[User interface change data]
════
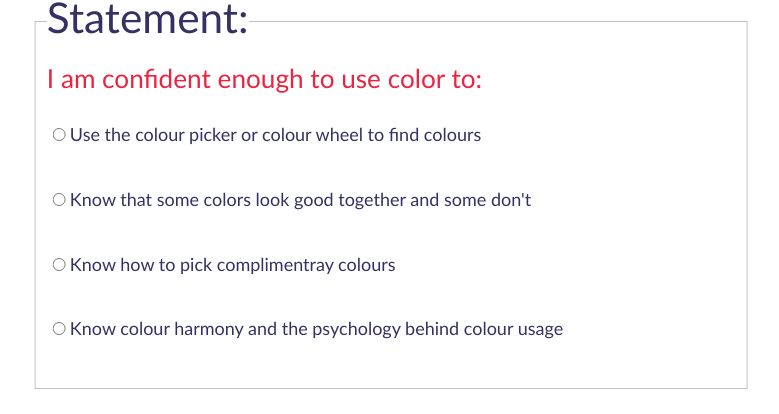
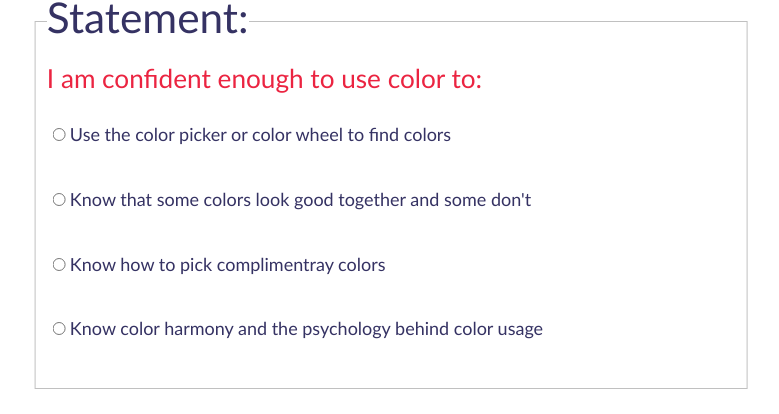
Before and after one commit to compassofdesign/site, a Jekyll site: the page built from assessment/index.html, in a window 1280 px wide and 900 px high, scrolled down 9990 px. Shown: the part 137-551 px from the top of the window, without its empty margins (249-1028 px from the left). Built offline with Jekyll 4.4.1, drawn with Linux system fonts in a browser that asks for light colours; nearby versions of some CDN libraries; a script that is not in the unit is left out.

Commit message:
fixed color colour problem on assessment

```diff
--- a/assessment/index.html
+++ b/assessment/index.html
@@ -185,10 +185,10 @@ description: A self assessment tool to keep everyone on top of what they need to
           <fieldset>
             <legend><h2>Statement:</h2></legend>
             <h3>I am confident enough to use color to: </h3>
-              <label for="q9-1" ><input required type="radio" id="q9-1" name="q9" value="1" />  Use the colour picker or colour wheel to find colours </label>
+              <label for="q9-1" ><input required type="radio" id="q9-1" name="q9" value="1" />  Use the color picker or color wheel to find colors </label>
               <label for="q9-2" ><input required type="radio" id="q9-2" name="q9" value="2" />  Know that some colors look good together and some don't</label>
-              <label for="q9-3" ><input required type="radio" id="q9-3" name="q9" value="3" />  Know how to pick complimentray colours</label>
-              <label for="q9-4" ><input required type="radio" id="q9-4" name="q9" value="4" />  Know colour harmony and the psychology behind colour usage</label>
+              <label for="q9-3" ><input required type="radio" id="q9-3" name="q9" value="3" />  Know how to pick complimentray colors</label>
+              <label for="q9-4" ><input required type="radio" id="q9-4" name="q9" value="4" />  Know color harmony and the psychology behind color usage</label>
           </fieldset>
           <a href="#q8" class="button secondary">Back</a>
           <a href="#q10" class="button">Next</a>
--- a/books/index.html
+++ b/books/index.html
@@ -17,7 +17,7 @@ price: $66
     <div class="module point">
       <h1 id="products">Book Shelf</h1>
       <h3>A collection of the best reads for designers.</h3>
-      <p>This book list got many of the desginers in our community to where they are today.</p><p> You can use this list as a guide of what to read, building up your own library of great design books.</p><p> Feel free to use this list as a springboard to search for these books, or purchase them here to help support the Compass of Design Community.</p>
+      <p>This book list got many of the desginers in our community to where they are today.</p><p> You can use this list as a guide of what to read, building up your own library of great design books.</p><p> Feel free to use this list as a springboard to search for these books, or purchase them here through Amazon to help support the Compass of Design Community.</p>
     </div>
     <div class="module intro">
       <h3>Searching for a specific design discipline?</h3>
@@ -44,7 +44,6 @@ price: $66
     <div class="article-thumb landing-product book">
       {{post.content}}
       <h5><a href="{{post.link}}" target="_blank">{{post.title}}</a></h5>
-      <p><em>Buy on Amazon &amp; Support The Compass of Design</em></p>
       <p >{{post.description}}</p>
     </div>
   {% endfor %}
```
════
» Prompt
The records are to be returned verbatim. Skip any picture they contain.

» Solution for this exercise
Before and after one commit to compassofdesign/site, a Jekyll site: the page built from assessment/index.html, in a window 1280 px wide and 900 px high, scrolled down 9990 px. Shown: the part 137-551 px from the top of the window, without its empty margins (249-1028 px from the left). Built offline with Jekyll 4.4.1, drawn with Linux system fonts in a browser that asks for light colours; nearby versions of some CDN libraries; a script that is not in the unit is left out.

Commit message:
fixed color colour problem on assessment

```diff
--- a/assessment/index.html
+++ b/assessment/index.html
@@ -185,10 +185,10 @@ description: A self assessment tool to keep everyone on top of what they need to
           <fieldset>
             <legend><h2>Statement:</h2></legend>
             <h3>I am confident enough to use color to: </h3>
-              <label for="q9-1" ><input required type="radio" id="q9-1" name="q9" value="1" />  Use the colour picker or colour wheel to find colours </label>
+              <label for="q9-1" ><input required type="radio" id="q9-1" name="q9" value="1" />  Use the color picker or color wheel to find colors </label>
               <label for="q9-2" ><input required type="radio" id="q9-2" name="q9" value="2" />  Know that some colors look good together and some don't</label>
-              <label for="q9-3" ><input required type="radio" id="q9-3" name="q9" value="3" />  Know how to pick complimentray colours</label>
-              <label for="q9-4" ><input required type="radio" id="q9-4" name="q9" value="4" />  Know colour harmony and the psychology behind colour usage</label>
+              <label for="q9-3" ><input required type="radio" id="q9-3" name="q9" value="3" />  Know how to pick complimentray colors</label>
+              <label for="q9-4" ><input required type="radio" id="q9-4" name="q9" value="4" />  Know color harmony and the psychology behind color usage</label>
           </fieldset>
           <a href="#q8" class="button secondary">Back</a>
           <a href="#q10" class="button">Next</a>
--- a/books/index.html
+++ b/books/index.html
@@ -17,7 +17,7 @@ price: $66
     <div class="module point">
       <h1 id="products">Book Shelf</h1>
       <h3>A collection of the best reads for designers.</h3>
-      <p>This book list got many of the desginers in our community to where they are today.</p><p> You can use this list as a guide of what to read, building up your own library of great design books.</p><p> Feel free to use this list as a springboard to search for these books, or purchase them here to help support the Compass of Design Community.</p>
+      <p>This book list got many of the desginers in our community to where they are today.</p><p> You can use this list as a guide of what to read, building up your own library of great design books.</p><p> Feel free to use this list as a springboard to search for these books, or purchase them here through Amazon to help support the Compass of Design Community.</p>
     </div>
     <div class="module intro">
       <h3>Searching for a specific design discipline?</h3>
@@ -44,7 +44,6 @@ price: $66
     <div class="article-thumb landing-product book">
       {{post.content}}
       <h5><a href="{{post.link}}" target="_blank">{{post.title}}</a></h5>
-      <p><em>Buy on Amazon &amp; Support The Compass of Design</em></p>
       <p >{{post.description}}</p>
     </div>
   {% endfor %}
```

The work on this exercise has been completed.